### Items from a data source
§
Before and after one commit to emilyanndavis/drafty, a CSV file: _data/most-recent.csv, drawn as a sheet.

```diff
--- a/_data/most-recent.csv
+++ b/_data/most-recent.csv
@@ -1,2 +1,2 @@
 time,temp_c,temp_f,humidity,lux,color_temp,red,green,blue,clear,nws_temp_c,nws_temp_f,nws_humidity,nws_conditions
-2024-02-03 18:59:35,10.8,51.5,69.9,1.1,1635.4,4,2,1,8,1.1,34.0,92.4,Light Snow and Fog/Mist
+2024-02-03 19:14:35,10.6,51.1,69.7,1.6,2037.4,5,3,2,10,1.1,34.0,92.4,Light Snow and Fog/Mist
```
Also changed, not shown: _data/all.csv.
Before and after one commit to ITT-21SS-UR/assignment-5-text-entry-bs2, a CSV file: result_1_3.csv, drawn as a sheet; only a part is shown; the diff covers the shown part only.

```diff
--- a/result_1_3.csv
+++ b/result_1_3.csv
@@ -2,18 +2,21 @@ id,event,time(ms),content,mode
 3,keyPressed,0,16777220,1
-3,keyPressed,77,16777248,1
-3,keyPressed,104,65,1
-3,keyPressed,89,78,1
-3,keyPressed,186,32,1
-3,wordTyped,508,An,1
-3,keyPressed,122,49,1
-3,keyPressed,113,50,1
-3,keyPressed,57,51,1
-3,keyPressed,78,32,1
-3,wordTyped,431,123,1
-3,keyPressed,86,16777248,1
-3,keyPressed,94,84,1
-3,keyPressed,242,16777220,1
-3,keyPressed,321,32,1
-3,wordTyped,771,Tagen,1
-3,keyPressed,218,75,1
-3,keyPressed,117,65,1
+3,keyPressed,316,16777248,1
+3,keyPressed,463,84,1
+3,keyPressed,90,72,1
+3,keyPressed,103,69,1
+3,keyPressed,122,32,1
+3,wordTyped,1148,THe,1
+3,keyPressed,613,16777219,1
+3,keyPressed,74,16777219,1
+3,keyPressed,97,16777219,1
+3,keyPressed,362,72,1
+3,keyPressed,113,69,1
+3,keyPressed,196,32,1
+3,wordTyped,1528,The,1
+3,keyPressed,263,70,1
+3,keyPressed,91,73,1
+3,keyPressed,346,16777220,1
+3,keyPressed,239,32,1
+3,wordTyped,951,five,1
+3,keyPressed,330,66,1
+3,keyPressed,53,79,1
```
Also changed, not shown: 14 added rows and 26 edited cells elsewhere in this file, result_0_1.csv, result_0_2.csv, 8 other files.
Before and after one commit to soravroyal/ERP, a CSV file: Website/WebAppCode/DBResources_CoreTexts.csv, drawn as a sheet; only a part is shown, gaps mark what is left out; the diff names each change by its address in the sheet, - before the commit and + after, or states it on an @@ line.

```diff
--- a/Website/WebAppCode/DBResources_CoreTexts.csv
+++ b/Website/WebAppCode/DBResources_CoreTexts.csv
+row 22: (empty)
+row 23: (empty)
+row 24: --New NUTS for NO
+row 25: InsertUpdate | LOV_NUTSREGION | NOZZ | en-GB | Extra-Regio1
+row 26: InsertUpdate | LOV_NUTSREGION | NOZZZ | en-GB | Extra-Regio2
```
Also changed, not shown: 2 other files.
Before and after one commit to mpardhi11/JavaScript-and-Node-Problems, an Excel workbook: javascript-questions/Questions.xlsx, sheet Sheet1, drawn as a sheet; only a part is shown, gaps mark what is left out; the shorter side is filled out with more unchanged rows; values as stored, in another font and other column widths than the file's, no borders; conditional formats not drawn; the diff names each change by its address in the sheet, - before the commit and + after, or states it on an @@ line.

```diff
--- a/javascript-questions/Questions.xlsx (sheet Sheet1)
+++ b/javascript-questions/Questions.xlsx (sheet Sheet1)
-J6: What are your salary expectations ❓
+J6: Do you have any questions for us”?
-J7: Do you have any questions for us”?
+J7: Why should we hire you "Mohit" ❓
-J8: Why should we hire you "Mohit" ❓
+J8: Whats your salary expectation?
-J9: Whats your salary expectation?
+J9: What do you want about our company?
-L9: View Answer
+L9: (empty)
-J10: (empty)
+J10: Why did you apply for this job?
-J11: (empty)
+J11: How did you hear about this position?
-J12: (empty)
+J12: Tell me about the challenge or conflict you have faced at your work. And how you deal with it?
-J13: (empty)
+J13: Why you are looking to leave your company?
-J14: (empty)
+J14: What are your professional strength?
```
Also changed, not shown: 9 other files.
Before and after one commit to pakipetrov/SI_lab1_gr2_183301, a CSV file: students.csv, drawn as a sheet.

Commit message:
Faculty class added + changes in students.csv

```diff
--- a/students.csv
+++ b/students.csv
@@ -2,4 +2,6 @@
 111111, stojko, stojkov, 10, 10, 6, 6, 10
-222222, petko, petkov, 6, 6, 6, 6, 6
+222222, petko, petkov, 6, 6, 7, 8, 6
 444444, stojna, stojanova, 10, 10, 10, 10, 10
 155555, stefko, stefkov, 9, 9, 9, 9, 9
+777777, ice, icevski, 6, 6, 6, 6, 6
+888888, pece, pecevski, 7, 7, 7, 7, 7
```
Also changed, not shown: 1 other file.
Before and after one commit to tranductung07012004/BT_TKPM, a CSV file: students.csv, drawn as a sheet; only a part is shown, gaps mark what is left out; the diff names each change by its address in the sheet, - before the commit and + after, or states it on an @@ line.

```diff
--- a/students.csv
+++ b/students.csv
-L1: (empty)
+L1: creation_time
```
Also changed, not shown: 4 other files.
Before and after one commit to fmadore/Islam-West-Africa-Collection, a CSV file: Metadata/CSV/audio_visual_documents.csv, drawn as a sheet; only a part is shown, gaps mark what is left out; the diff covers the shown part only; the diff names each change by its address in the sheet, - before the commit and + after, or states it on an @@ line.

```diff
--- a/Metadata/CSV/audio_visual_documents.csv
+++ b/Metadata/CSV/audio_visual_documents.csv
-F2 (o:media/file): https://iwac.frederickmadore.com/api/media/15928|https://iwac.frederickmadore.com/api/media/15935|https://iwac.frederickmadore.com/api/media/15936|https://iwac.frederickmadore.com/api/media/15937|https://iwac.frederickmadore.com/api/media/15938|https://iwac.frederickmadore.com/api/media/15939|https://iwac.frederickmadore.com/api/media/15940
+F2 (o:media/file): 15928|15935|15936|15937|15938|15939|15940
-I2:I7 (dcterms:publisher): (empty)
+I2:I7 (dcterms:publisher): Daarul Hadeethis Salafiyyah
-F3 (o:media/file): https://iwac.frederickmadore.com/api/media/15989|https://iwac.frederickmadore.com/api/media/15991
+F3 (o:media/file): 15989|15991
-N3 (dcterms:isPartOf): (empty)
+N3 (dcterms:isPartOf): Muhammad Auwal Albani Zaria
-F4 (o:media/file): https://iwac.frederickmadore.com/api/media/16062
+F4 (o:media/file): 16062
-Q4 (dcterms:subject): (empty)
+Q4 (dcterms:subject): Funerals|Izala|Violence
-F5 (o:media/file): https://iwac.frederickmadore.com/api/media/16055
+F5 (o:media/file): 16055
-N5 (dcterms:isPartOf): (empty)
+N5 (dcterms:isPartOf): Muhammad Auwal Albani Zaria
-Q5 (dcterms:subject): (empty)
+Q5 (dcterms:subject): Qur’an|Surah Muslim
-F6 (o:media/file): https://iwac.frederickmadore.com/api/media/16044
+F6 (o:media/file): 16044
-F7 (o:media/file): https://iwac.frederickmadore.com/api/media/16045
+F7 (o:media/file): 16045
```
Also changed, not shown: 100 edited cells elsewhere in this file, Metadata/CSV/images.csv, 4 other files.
§
Each line of the records with the word "petko" in it is to be copied.

### Result of this exercise
-222222, petko, petkov, 6, 6, 6, 6, 6
+222222, petko, petkov, 6, 6, 7, 8, 6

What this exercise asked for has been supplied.